Approaching the sheep station (c. 6,000 ft). Just before the shack there is a gate saying "No Trespassing" with ownership by the Bishop Estates and Kamehamahama School District" which might seem to bar further access. But there is a parallel road that bypasses this gate so you can always claim you didn't see the sign. There seem to be no shortage of signs trying to keep you out of the area but they're all a bit run down. And then there is the bigger issue of the long and undeniable disintegration of access rights for Hawaiians over the years. In this regard, it is conjectured that no one really heeds all these signs anyway. But I do leave that judgment to you. March 3, 2007.

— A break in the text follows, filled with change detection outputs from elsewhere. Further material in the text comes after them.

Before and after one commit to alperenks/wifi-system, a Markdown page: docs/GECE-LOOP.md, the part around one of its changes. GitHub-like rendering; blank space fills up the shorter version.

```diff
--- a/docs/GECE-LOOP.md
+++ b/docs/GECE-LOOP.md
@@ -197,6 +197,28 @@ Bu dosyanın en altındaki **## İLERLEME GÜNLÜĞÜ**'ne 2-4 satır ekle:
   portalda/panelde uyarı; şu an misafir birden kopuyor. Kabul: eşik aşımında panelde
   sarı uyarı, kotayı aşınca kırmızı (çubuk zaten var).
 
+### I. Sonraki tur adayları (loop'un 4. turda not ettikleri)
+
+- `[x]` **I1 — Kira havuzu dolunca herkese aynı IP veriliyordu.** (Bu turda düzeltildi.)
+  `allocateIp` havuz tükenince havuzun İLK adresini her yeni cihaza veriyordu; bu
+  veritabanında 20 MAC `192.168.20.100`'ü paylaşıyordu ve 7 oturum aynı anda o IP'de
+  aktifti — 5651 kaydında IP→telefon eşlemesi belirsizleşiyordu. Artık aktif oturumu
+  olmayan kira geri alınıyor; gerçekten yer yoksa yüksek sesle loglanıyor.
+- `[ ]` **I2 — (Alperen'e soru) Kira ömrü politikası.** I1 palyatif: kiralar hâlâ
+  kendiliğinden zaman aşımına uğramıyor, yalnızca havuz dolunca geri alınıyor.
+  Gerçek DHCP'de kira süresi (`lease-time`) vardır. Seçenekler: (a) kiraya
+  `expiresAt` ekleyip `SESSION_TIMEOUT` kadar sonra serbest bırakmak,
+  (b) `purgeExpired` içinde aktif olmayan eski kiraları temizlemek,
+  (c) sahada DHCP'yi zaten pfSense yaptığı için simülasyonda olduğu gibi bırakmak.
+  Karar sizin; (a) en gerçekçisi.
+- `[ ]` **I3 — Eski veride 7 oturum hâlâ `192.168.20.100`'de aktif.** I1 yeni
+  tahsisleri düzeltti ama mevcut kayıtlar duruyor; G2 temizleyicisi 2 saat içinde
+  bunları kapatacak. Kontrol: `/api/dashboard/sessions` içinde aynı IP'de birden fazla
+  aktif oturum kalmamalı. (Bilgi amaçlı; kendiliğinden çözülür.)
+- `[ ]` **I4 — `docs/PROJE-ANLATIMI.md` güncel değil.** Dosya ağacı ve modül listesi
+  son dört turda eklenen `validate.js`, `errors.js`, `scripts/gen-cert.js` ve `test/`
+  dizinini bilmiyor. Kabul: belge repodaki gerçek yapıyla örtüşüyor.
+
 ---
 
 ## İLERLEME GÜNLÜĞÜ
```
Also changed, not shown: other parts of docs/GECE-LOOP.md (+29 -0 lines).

The grove of trees on the right is a (failed?) "tree, grass, and legume" experimental forest undertaken by the Bishop Estate. There are a few other such experimaents higher up the mountain. They were all abandoned experiments, as far as we could tell. One forest is of fragrant eucalyptus, though.
In his wonderful book "Hawaii: The Big Island Revealed," Andrew Doughty says this about the Bishop Estate: "Unfortunately [Hualalai] is all owned by Bishop Estate, which routinely denies access to the public. (Bishop Estate is a trust set up in the 1800s to help Hawai'i's kids. It has grown to where it now owns 11% of the state and has astonishing power. Many of the houses you see on the island are actually on Bishop land leased for several decades by individuals.)"
Apparently, what's good for the kids isn't good for the parents of the kids or anybody else for that matter. My best advice for you if you want to climb Hualalai is to be a bad bad bad boy. Or be an errant paraglider.